Through the ritual, the scapegoat becomes something like a truck loaded with toxic waste. It exists now only to be driven out from the community so that those who remain behind can be pure.

Girard observes that mimetic communities turn to scapegoats to avert violence. By identifying a single individual within the community as the source of the community’s tension and pain, the whole community (less that person) can unify around a common cause: the exorcism of that individual. So the citizens of Haddonfield, by scapegoating Michael Myers, can assign their collective evil to one person and, by destroying him, liberate themselves.

This isn’t a conscious ritual, so the community needs the scapegoat to be monstrous. They should be someone who is perceived to transgress boundaries. So in Haddonfield, it matters that Michael is a socially arrested, long-incarcerated, voiceless killer. He transgresses masculine norms such that when he strikes out at the enemies of patriarchy—such as the aforementioned interracial couples, gender-bending teens, and Final Girls—the larger community has plausible deniability.

Michael Myers is not like Haddonfield. He is something Other. Something Evil.

…But Green is unconvinced. He makes Michael a victim of mob violence and of crucifixion—both of which are ambiguous resolutions at best, actions which expose the essential lie that by ridding themselves of Michael Myers, the people of Haddonfield are blameless, purged of corruption.
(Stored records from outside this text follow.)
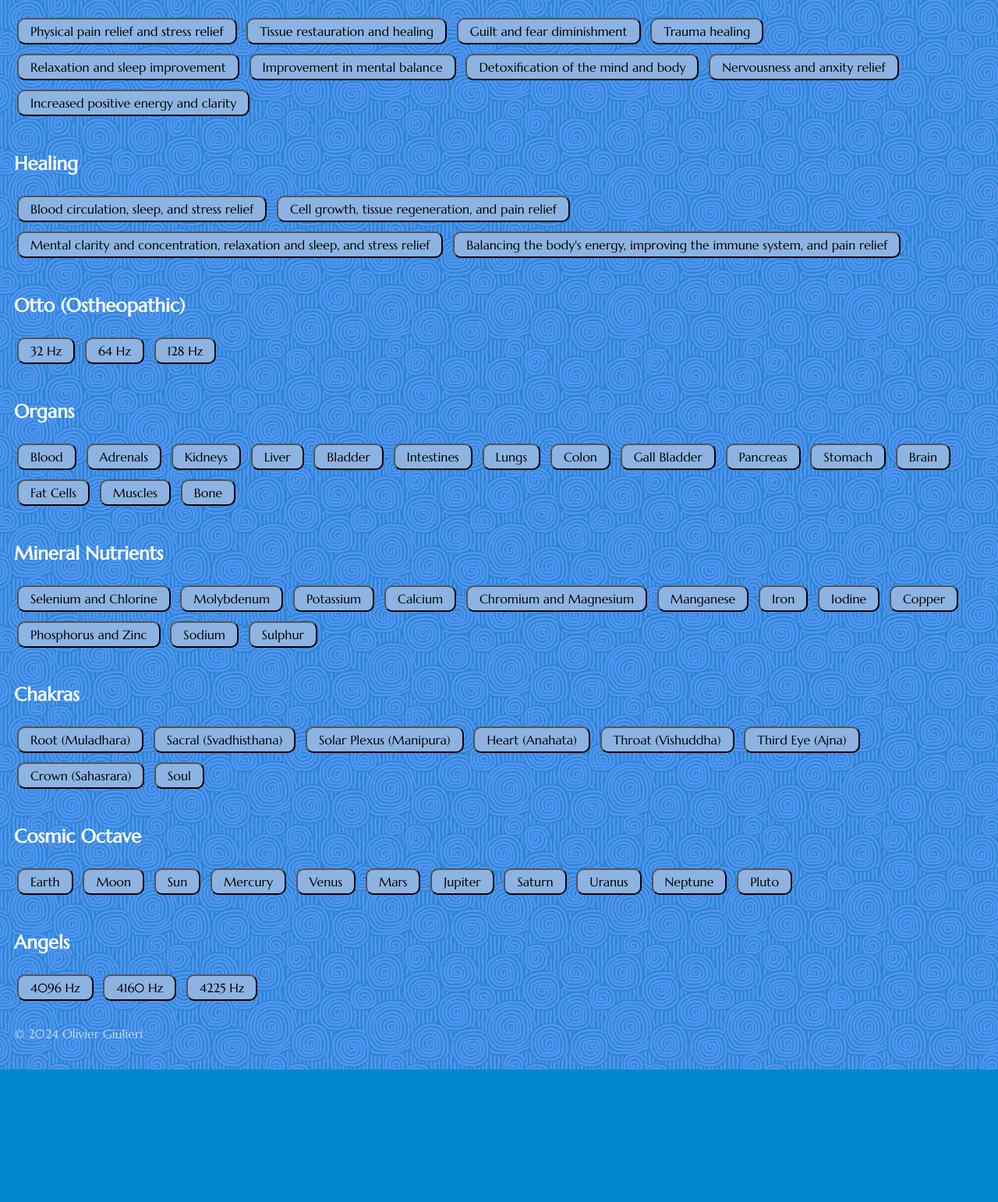
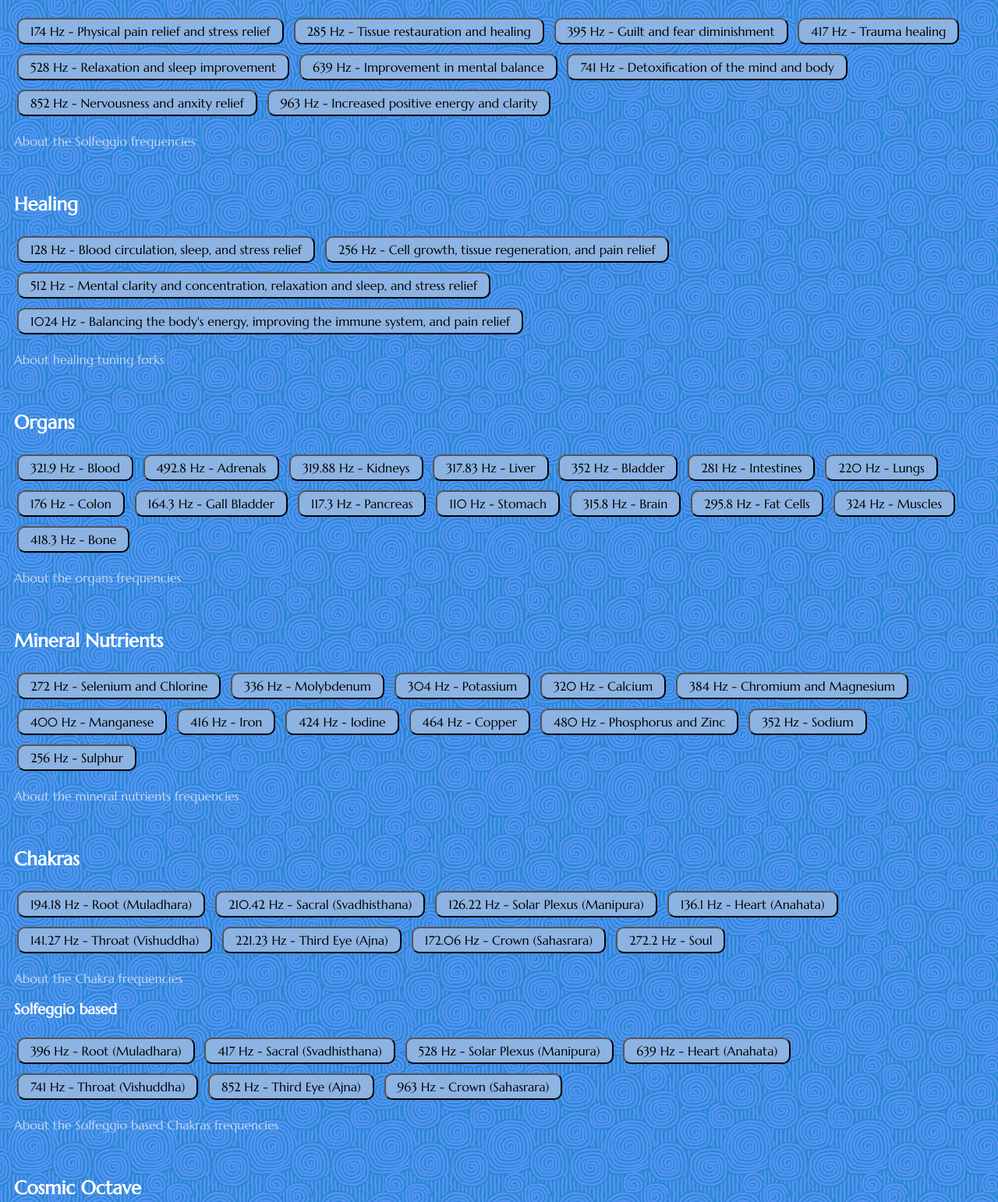
Before and after one commit to evoluteur/healing-frequencies, a plain HTML site: page index.html in a window 1280 px wide. Shown: the part 137-1679 px from the top of the page at 78% size. Before the commit the page ends 1509 px from the top, so only its background shows below. Drawn offline with Linux system fonts and the light colour scheme.

Commit message:
Show frequencies on buttons + link to explanations.

```diff
--- a/index.html
+++ b/index.html
@@ -8,7 +8,7 @@
     <meta name="theme-color" content="#bbdefb" />
     <meta
       name="keywords"
-      content="healing tuning fork frequencies solfeggio otto chakras cosmic"
+      content="healing tuning fork frequencies solfeggio otto chakras cosmic vibration"
     />
     <meta name="description" content="Virtual tuning forks for healing" />
     <link
@@ -81,6 +81,7 @@
         text-decoration: none;
         &:hover {
           text-decoration: underline;
+          color: white;
         }
       }
     </style>
@@ -100,46 +101,196 @@
     <div class="fs">
       <h2>Solfeggio</h2>
       <button onclick="playFrequency(174)">
-        Physical pain relief and stress relief
+        174 Hz - Physical pain relief and stress relief
       </button>
       <button onclick="playFrequency(285)">
-        Tissue restauration and healing
+        285 Hz - Tissue restauration and healing
       </button>
-      <button onclick="playFrequency(395)">Guilt and fear diminishment</button>
-      <button onclick="playFrequency(417)">Trauma healing</button>
+      <button onclick="playFrequency(395)">
+        395 Hz - Guilt and fear diminishment
+      </button>
+      <button onclick="playFrequency(417)">417 Hz - Trauma healing</button>
       <button onclick="playFrequency(528)">
-        Relaxation and sleep improvement
+        528 Hz - Relaxation and sleep improvement
       </button>
       <button onclick="playFrequency(639)">
-        Improvement in mental balance
+        639 Hz - Improvement in mental balance
       </button>
       <button onclick="playFrequency(741)">
-        Detoxification of the mind and body
+        741 Hz - Detoxification of the mind and body
       </button>
       <button onclick="playFrequency(852)">
-        Nervousness and anxity relief
+        852 Hz - Nervousness and anxity relief
       </button>
       <button onclick="playFrequency(963)">
-        Increased positive energy and clarity
+        963 Hz - Increased positive energy and clarity
       </button>
+      <p>
+        <a
+          href="https://ouraring.com/blog/the-benefits-of-the-9-solfeggio-frequencies/"
+          target="_blank"
+          rel="noopener"
+          >About the Solfeggio frequencies</a
+        >
+      </p>
     </div>
 
     <div class="fs">
       <h2>Healing</h2>
       <button onclick="playFrequency(128)">
-        Blood circulation, sleep, and stress relief
+        128 Hz - Blood circulation, sleep, and stress relief
       </button>
       <button onclick="playFrequency(256)">
-        Cell growth, tissue regeneration, and pain relief
+        256 Hz - Cell growth, tissue regeneration, and pain relief
       </button>
       <button onclick="playFrequency(512)">
-        Mental clarity and concentration, relaxation and sleep, and stress
-        relief
+        512 Hz - Mental clarity and concentration, relaxation and sleep, and
+        stress relief
       </button>
       <button onclick="playFrequency(1024)">
-        Balancing the body's energy, improving the immune system, and pain
-        relief
+        1024 Hz - Balancing the body's energy, improving the immune system, and
+        pain relief
       </button>
+
+      <p>
+        <a
+          href="https://lotsofzen.com/blogs/news/tuning-fork-healing-with-sound-therapy"
+          target="_blank"
+          rel="noopener"
+          >About healing tuning forks</a
+        >
+      </p>
+    </div>
+
+    <div class="fs">
+      <h2>Organs</h2>
+      <button onclick="playFrequency(321.9)">321.9 Hz - Blood</button>
+      <button onclick="playFrequency(492.8)">492.8 Hz - Adrenals</button>
+      <button onclick="playFrequency(319.88)">319.88 Hz - Kidneys</button>
+      <button onclick="playFrequency(317.83)">317.83 Hz - Liver</button>
+      <button onclick="playFrequency(352)">352 Hz - Bladder</button>
+      <button onclick="playFrequency(281)">281 Hz - Intestines</button>
+      <button onclick="playFrequency(220)">220 Hz - Lungs</button>
+      <button onclick="playFrequency(176)">176 Hz - Colon</button>
+      <button onclick="playFrequency(164.3)">164.3 Hz - Gall Bladder</button>
+      <button onclick="playFrequency(117.3)">117.3 Hz - Pancreas</button>
+      <button onclick="playFrequency(110)">110 Hz - Stomach</button>
+      <button onclick="playFrequency(315.8)">315.8 Hz - Brain</button>
+      <button onclick="playFrequency(295.8)">295.8 Hz - Fat Cells</button>
+      <button onclick="playFrequency(324)">324 Hz - Muscles</button>
+      <button onclick="playFrequency(418.3)">418.3 Hz - Bone</button>
+      <p>
+        <a
+          href="https://www.lambdoma.com/music-gift.html"
+          target="_blank"
+          rel="noopener"
+          >About the organs frequencies</a
+        >
+      </p>
+    </div>
+
+    <div class="fs">
+      <h2>Mineral Nutrients</h2>
+      <button onclick="playFrequency(272)">
+        272 Hz - Selenium and Chlorine
+      </button>
+      <button onclick="playFrequency(336)">336 Hz - Molybdenum</button>
+      <button onclick="playFrequency(304)">304 Hz - Potassium</button>
+      <button onclick="playFrequency(320)">320 Hz - Calcium</button>
+      <button onclick="playFrequency(384)">
+        384 Hz - Chromium and Magnesium
+      </button>
+      <button onclick="playFrequency(400)">400 Hz - Manganese</button>
+      <button onclick="playFrequency(416)">416 Hz - Iron</button>
+      <button onclick="playFrequency(424)">424 Hz - Iodine</button>
+      <button onclick="playFrequency(464)">464 Hz - Copper</button>
+      <button onclick="playFrequency(480)">480 Hz - Phosphorus and Zinc</button>
+      <button onclick="playFrequency(352)">352 Hz - Sodium</button>
+      <button onclick="playFrequency(256)">256 Hz - Sulphur</button>
+      <p>
+        <a
+          href="https://www.lambdoma.com/music-gift.html"
+          target="_blank"
+          rel="noopener"
+          >About the mineral nutrients frequencies</a
+        >
+      </p>
+    </div>
+
+    <div class="fs">
+      <h2>Chakras</h2>
+      <button onclick="playFrequency(194.18)">
+        194.18 Hz - Root (Muladhara)
+      </button>
+      <button onclick="playFrequency(210.42)">
+        210.42 Hz - Sacral (Svadhisthana)
+      </button>
+      <button onclick="playFrequency(126.22)">
+        126.22 Hz - Solar Plexus (Manipura)
+      </button>
+      <button onclick="playFrequency(136.1)">136.1 Hz - Heart (Anahata)</button>
+      <button onclick="playFrequency(141.27)">
+        141.27 Hz - Throat (Vishuddha)
+      </button>
+      <button onclick="playFrequency(221.23)">
+        221.23 Hz - Third Eye (Ajna)
+      </button>
+      <button onclick="playFrequency(172.06)">
+        172.06 Hz - Crown (Sahasrara)
+      </button>
+      <button onclick="playFrequency(272.2)">272.2 Hz - Soul</button>
+      <p>
+        <a
+          href="https://www.castastone.com/blogs/cast-a-stone-blog/the-ultimate-guide-to-chakra-tuning-forks-unlock-the-healing-power-of-sound"
+          target="_blank"
+          rel="noopener"
+          >About the Chakra frequencies</a
+        >
+      </p>
+
+      <h3>Solfeggio based</h3>
+      <button onclick="playFrequency(396)">396 Hz - Root (Muladhara)</button>
+      <button onclick="playFrequency(417)">
+        417 Hz - Sacral (Svadhisthana)
+      </button>
+      <button onclick="playFrequency(528)">
+        528 Hz - Solar Plexus (Manipura)
+      </button>
+      <button onclick="playFrequency(639)">639 Hz - Heart (Anahata)</button>
+      <button onclick="playFrequency(741)">741 Hz - Throat (Vishuddha)</button>
+      <button onclick="playFrequency(852)">852 Hz - Third Eye (Ajna)</button>
+      <button onclick="playFrequency(963)">963 Hz - Crown (Sahasrara)</button>
+      <p>
+        <a
+          href="https://chakrapractice.com/what-are-chakra-frequencies-ultimate-guide/"
+          target="_blank"
+          rel="noopener"
+          >About the Solfeggio based Chakras frequencies</a
+        >
+      </p>
+    </div>
+
+    <div class="fs">
+      <h2>Cosmic Octave</h2>
+      <button onclick="playFrequency(194.18)">194.18 Hz - Earth</button>
+      <button onclick="playFrequency(210.42)">210.42 Hz - Moon</button>
+      <button onclick="playFrequency(126.22)">126.22 Hz - Sun</button>
+      <button onclick="playFrequency(141.27)">141.27 Hz - Mercury</button>
+      <button onclick="playFrequency(221.23)">221.23 Hz - Venus</button>
+      <button onclick="playFrequency(144.72)">144.72 Hz - Mars</button>
+      <button onclick="playFrequency(183.58)">183.58 Hz - Jupiter</button>
+      <button onclick="playFrequency(147.85)">147.85 Hz - Saturn</button>
+      <button onclick="playFrequency(207.36)">207.36 Hz - Uranus</button>
+      <button onclick="playFrequency(211.44)">211.44 Hz - Neptune</button>
+      <button onclick="playFrequency(140.25)">140.25 Hz - Pluto</button>
+      <p>
+        <a
+          href="https://www.planetware.de/octave/"
+          target="_blank"
+          rel="noopener"
+          >About the Cosmic Octave</a
+        >
+      </p>
     </div>
 
     <div class="fs">
@@ -147,77 +298,34 @@
       <button onclick="playFrequency(32)">32 Hz</button>
       <button onclick="playFrequency(64)">64 Hz</button>
       <button onclick="playFrequency(128)">128 Hz</button>
-    </div>
-
-    <div class="fs">
-      <h2>Organs</h2>
-      <button onclick="playFrequency(321.9)">Blood</button>
-      <button onclick="playFrequency(492.8)">Adrenals</button>
-      <button onclick="playFrequency(319.88)">Kidneys</button>
-      <button onclick="playFrequency(317.83)">Liver</button>
-      <button onclick="playFrequency(352)">Bladder</button>
-      <button onclick="playFrequency(281)">Intestines</button>
-      <button onclick="playFrequency(220)">Lungs</button>
-      <button onclick="playFrequency(176)">Colon</button>
-      <button onclick="playFrequency(164.3)">Gall Bladder</button>
-      <button onclick="playFrequency(117.3)">Pancreas</button>
-      <button onclick="playFrequency(110)">Stomach</button>
-      <button onclick="playFrequency(315.8)">Brain</button>
-      <button onclick="playFrequency(295.8)">Fat Cells</button>
-      <button onclick="playFrequency(324)">Muscles</button>
-      <button onclick="playFrequency(418.3)">Bone</button>
-    </div>
-
-    <div class="fs">
-      <h2>Mineral Nutrients</h2>
-      <button onclick="playFrequency(272)">Selenium and Chlorine</button>
-      <button onclick="playFrequency(336)">Molybdenum</button>
-      <button onclick="playFrequency(304)">Potassium</button>
-      <button onclick="playFrequency(320)">Calcium</button>
-      <button onclick="playFrequency(384)">Chromium and Magnesium</button>
-      <button onclick="playFrequency(400)">Manganese</button>
-      <button onclick="playFrequency(416)">Iron</button>
-      <button onclick="playFrequency(424)">Iodine</button>
-      <button onclick="playFrequency(464)">Copper</button>
-      <button onclick="playFrequency(480)">Phosphorus and Zinc</button>
-      <button onclick="playFrequency(352)">Sodium</button>
-      <button onclick="playFrequency(256)">Sulphur</button>
-    </div>
-
-    <div class="fs">
-      <h2>Chakras</h2>
-      <button onclick="playFrequency(194.18)">Root (Muladhara)</button>
-      <button onclick="playFrequency(210.42)">Sacral (Svadhisthana)</button>
-      <button onclick="playFrequency(126.22)">Solar Plexus (Manipura)</button>
-      <button onclick="playFrequency(136.1)">Heart (Anahata)</button>
-      <button onclick="playFrequency(141.27)">Throat (Vishuddha)</button>
-      <button onclick="playFrequency(221.23)">Third Eye (Ajna)</button>
-      <button onclick="playFrequency(172.06)">Crown (Sahasrara)</button>
-      <button onclick="playFrequency(272.2)">Soul</button>
-    </div>
-
-    <div class="fs">
-      <h2>Cosmic Octave</h2>
-      <button onclick="playFrequency(194.18)">Earth</button>
-      <button onclick="playFrequency(210.42)">Moon</button>
-      <button onclick="playFrequency(126.22)">Sun</button>
-      <button onclick="playFrequency(141.27)">Mercury</button>
-      <button onclick="playFrequency(221.23)">Venus</button>
-      <button onclick="playFrequency(144.72)">Mars</button>
-      <button onclick="playFrequency(183.58)">Jupiter</button>
-      <button onclick="playFrequency(147.85)">Saturn</button>
-      <button onclick="playFrequency(207.36)">Uranus</button>
-      <button onclick="playFrequency(211.44)">Neptune</button>
-      <button onclick="playFrequency(140.25)">Pluto</button>
+      <p>
+        <a
+          href="https://soundwellness.com/tuning-forks/otto-forks/"
+          target="_blank"
+          rel="noopener"
+          >About the Otto tuning forks</a
+        >
+      </p>
     </div>
 
     <div class="fs">
       <h2>Angels</h2>
-      <button onclick="playFrequency(4096)">4096 Hz</button>
-      <button onclick="playFrequency(4160)">4160 Hz</button>
-      <button onclick="playFrequency(4225)">4225 Hz</button>
+      <button onclick="playFrequency(4096)">4096 Hz - Jacob's Ladder</button>
+      <button onclick="playFrequency(4160)">4160 Hz - Pillar of Light</button>
+      <button onclick="playFrequency(4225)">
+        4225 Hz - Stairway to Heaven
+      </button>
+      <p>
+        <a
+          href="https://energyinbalance.com.au/tuning-fork/"
+          target="_blank"
+          rel="noopener"
+          >About the Angels tuning forks</a
+        >
+      </p>
     </div>
 
+    <p><br /></p>
     <p class="footer">
       © 2024 <a href="https://evoluteur.github.io/">Olivier Giulieri</a>
     </p>
```
Also changed, not shown: README.md (added).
Girard famously saw Jesus’ crucifixion as the ultimate repudiation of scapegoating, proof that execution of the one for the good of the many is a placebo. In both Halloween Kills’ mob and Halloween Ends’ salvage junkyard, there’s no sense of victory or vindication. Instead, we feel a weary resignation.

Halloween Kills and Halloween Ends revealed the citizens of Haddonfield to be just as happy to transgress established laws and customs as Michael is, if it means maintaining their own identity and security. They’re happy to put on a show if it’s to convince themselves that they’ve exorcised the boogeyman. Haddonfield, after all, must be maintained, no matter how evil Haddonfield is.
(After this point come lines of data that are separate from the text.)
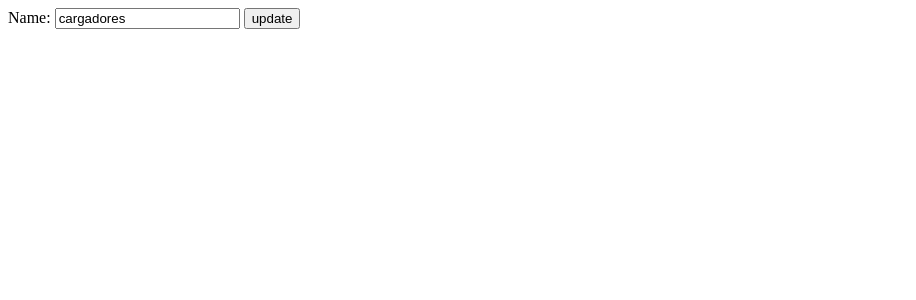
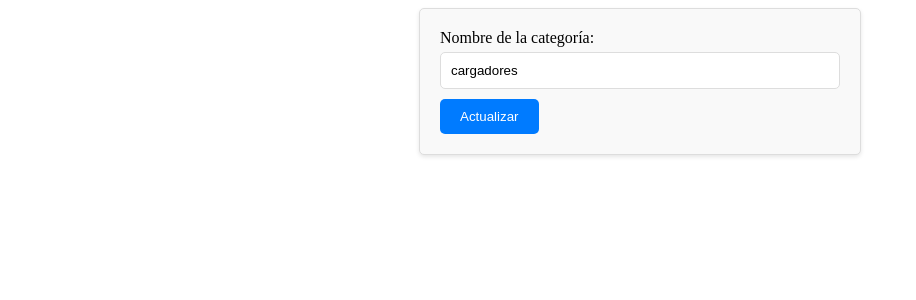
Before and after one commit to JD-DevelopHW/tiendaCell, a Django app: page /categorys/edit/1/ in a window 1280 px wide. Shown: the top 300 px of the page, without its empty margins (0-916 px from the left). Run offline with Django 4.2, Linux system fonts and the light colour scheme; data comes from the database, SQL or seed files in the repository; both versions use the stored data as it was after the commit.

Commit message:
terminado crud principal

```diff
--- /dev/null
+++ b/inventario/templates/categoryEdit.html
@@ -0,0 +1,58 @@
+{% comment %} <form  method='POST' action="{% url 'category_edit' category.id %}">
+
+    {% csrf_token %}
+
+   {{form}}
+
+   <button>
+    update
+   </button>
+
+   </form> {% endcomment %}
+
+   <style>
+    /* Estilos para el formulario */
+    form {
+        max-width: 400px;
+        margin: 0 auto;
+        padding: 20px;
+        background-color: #f9f9f9;
+        border: 1px solid #ddd;
+        border-radius: 5px;
+        box-shadow: 0 2px 4px rgba(0, 0, 0, 0.1);
+    }
+
+    /* Estilos para el botón */
+    button {
+        background-color: #007bff;
+        color: #fff;
+        border: none;
+        padding: 10px 20px;
+        border-radius: 5px;
+        cursor: pointer;
+    }
+
+    /* Estilos para los campos de entrada del formulario */
+    input[type="text"], input[type="password"] {
+        width: 100%;
+        padding: 10px;
+        margin-bottom: 10px;
+        border: 1px solid #ddd;
+        border-radius: 5px;
+    }
+
+    /* Estilos para las etiquetas del formulario */
+    label {
+        display: block;
+        margin-bottom: 5px;
+    }
+</style>
+
+<form method="POST" action="{% url 'category_edit' category.id %}">
+    {% csrf_token %}
+
+    <label for="{{ form.name.id_for_label }}">Nombre de la categoría:</label>
+    {{ form.name }}
+
+    <button type="submit">Actualizar</button>
+</form>
--- a/inventario/templates/categoryEditTemporal.html
+++ /dev/null
@@ -1,11 +0,0 @@
-<form  method='POST' action="{% url 'category_edit' category.id %}">
-
-    {% csrf_token %}
-
-   {{form}}
-
-   <button>
-    update
-   </button>
-
-   </form>
--- a/inventario/views.py
+++ b/inventario/views.py
@@ -42,8 +42,7 @@ def editCategory(request, categoryId):
         findCategory = get_object_or_404(Category, pk=categoryId)
         form = CategoryForms(instance=findCategory)
 
-
-        return render(request, 'categoryEditTemporal.html', {
+        return render(request, 'categoryEdit.html', {
             'form': form,
             'category': findCategory
         })
@@ -52,7 +51,6 @@ def editCategory(request, categoryId):
         try:
             category = get_object_or_404(Category, pk=categoryId)
             form = CategoryForms(request.POST, instance=category)
-            print(form)
             form.save()
             return redirect('listCategorys')
         except ValueError:
```
Also changed, not shown: inventario/templates/category.html (+20 -3 lines), db.sqlite3.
No wonder Michael always comes back. No wonder he’s indestructible. No wonder Halloween Ends ends with a shot of Michael’s mask lying on Laurie’s coffee table. Killing Michael hasn’t saved Haddonfield. Because Michael was never the real problem. Michael may be dead, but the Shape still haunts the systems and structures of Haddonfield. It’s only a matter of time until we see it again.

JR Forasteros cut his teeth on Goosebumps books and Sword of Shannara. These days, he’s a pastor, author of Empathy for the Devil and scifi/fantasy junkie in Dallas, TX. Once he makes it through his to-read list, he plans to die historic on the Fury Road. Find him on Twitter or Instagram, or on the Fascinating Podcast where he is a co-host.

citation

Back to the top of the page

2 Comments

Subscribe to this thread

Comments must first be approved and published by the moderators before they appear on the site. If your comment does not eventually appear please review our Moderation Policy carefully before posting again.

Post a Comment

All comments must meet the community standards outlined in Tor.com's Moderation Policy or be subject to moderation. Thank you for keeping the discussion, and our community, civil and respectful.

Hate the CAPTCHA? Tor.com members can edit comments, skip the preview, and never have to prove they're not robots. Join now!

Our Privacy Notice has been updated to explain how we use cookies, which you accept by continuing to use this website. To withdraw your consent, see Your Choices.